To quote or not to quote' is no longer a valid question in defamation law because courts have lessened the burden on writers to use the exact words of the speaker in quoted language. If individuals feel that the press has misquoted them, they have three realistic options: First,ignore the misquotation; second, contact the media and request a re-traction; and third, file a lawsuit claiming defamation and seeking monetary damages.' The first alternative is the easiest, but given the emotional overtones of defamation, it is also the most unlikely. If the media were more sensitive and less defensive, the second alternative might be the best solution. For many individuals, however, a lawsuit appears to be the only way to obtain satisfaction.'Yet if the individual elects to file a lawsuit, the truth or falsity of the quotation will be far down the list of factors addressed by the court and may not be addressed at all. Plaintiffs in a defamation suit first must weave their way through the maze of categories that the courts have erected. The most pressing questions include: (1) Is the plaintiff a public official, a public figure, or a private figure; (2) Did the plaintiff bring suit against a media defendant or a non-media defendant; (3) Does the quoted language concern an issue of public or private concern; and(4) Can the plaintiff prove actual malice by the defendant? Doctrines such as the libel-proof plaintiff" and neutral reportage also must be considered. Because the answers to these questions usually are unclear,commentators in the field have described defamation law as contradictory and confusing'" and a "hodgepodge that operates erratically at best, and perversely at worst."'

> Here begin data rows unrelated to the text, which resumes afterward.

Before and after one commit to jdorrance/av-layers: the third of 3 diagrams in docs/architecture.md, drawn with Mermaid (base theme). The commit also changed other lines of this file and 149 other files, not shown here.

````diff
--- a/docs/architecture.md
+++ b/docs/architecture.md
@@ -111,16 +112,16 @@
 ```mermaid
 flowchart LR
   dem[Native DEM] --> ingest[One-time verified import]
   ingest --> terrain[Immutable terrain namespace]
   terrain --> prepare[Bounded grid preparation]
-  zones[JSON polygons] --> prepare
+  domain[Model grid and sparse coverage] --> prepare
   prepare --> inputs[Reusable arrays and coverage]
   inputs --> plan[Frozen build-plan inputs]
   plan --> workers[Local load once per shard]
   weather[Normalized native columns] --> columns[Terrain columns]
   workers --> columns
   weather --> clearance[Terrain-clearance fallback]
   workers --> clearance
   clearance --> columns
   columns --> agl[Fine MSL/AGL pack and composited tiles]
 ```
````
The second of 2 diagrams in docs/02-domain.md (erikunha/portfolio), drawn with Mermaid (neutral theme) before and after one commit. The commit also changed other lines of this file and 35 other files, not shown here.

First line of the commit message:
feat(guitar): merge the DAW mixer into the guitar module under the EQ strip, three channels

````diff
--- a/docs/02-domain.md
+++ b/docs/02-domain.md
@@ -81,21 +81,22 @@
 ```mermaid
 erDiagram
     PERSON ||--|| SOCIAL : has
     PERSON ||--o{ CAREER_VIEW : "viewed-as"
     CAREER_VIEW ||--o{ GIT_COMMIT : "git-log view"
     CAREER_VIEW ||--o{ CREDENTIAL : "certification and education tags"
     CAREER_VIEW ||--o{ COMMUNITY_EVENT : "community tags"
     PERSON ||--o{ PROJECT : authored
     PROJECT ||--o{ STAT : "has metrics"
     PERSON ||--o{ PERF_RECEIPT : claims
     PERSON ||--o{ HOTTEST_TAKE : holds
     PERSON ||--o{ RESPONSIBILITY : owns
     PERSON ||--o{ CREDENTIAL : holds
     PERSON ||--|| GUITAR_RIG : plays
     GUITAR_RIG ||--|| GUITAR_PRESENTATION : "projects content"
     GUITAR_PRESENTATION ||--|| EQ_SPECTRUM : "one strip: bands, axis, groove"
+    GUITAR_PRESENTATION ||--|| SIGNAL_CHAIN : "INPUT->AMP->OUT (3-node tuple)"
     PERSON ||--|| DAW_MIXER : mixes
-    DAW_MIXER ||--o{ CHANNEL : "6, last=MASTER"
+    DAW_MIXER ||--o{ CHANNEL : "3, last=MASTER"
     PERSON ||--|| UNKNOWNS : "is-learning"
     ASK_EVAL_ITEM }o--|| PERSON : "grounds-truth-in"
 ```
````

This Recent Development will explore defamation law in the context of quoted material. Part II chronicles the judicial decisions that have given rise to the categorization of defamation suits, the definition of actual malice, and the resulting procedural problems. Part III focuses on the decision in Masson v. New Yorker Magazine and discusses re-cent developments in the actual malice area and burden of proof requirements at the summary judgment stage as these developments relate to misquoted material. Part IV analyzes current problems that plaintiffs in defamation cases encounter because courts fail to consider the truth or falsity element of the defamation tort and primarily focus on constitutional protection under the first amendment.
Part V proposes alternatives that could aid an aggrieved plaintiff without infringing on first amendment rights. These proposals include a more sensitive media, legislation recognizing retraction statutes and declaratory judgment suits, and an expansion of the actual malice definition in cases concerning deliberate misquotation. This Recent Development concludes that freedom of expression in a democratic society may be maintained without the protection of deliberately misquoted material and suggests that the protection of such misquotations actually may hinder public debate.
Sharon A. Mattingly,
To Quote or Not to Quote: The Status of Misquoted Material in Defamation Law,
43 Vanderbilt Law Review
Available at: https://scholarship.law.vanderbilt.edu/vlr/vol43/iss5/6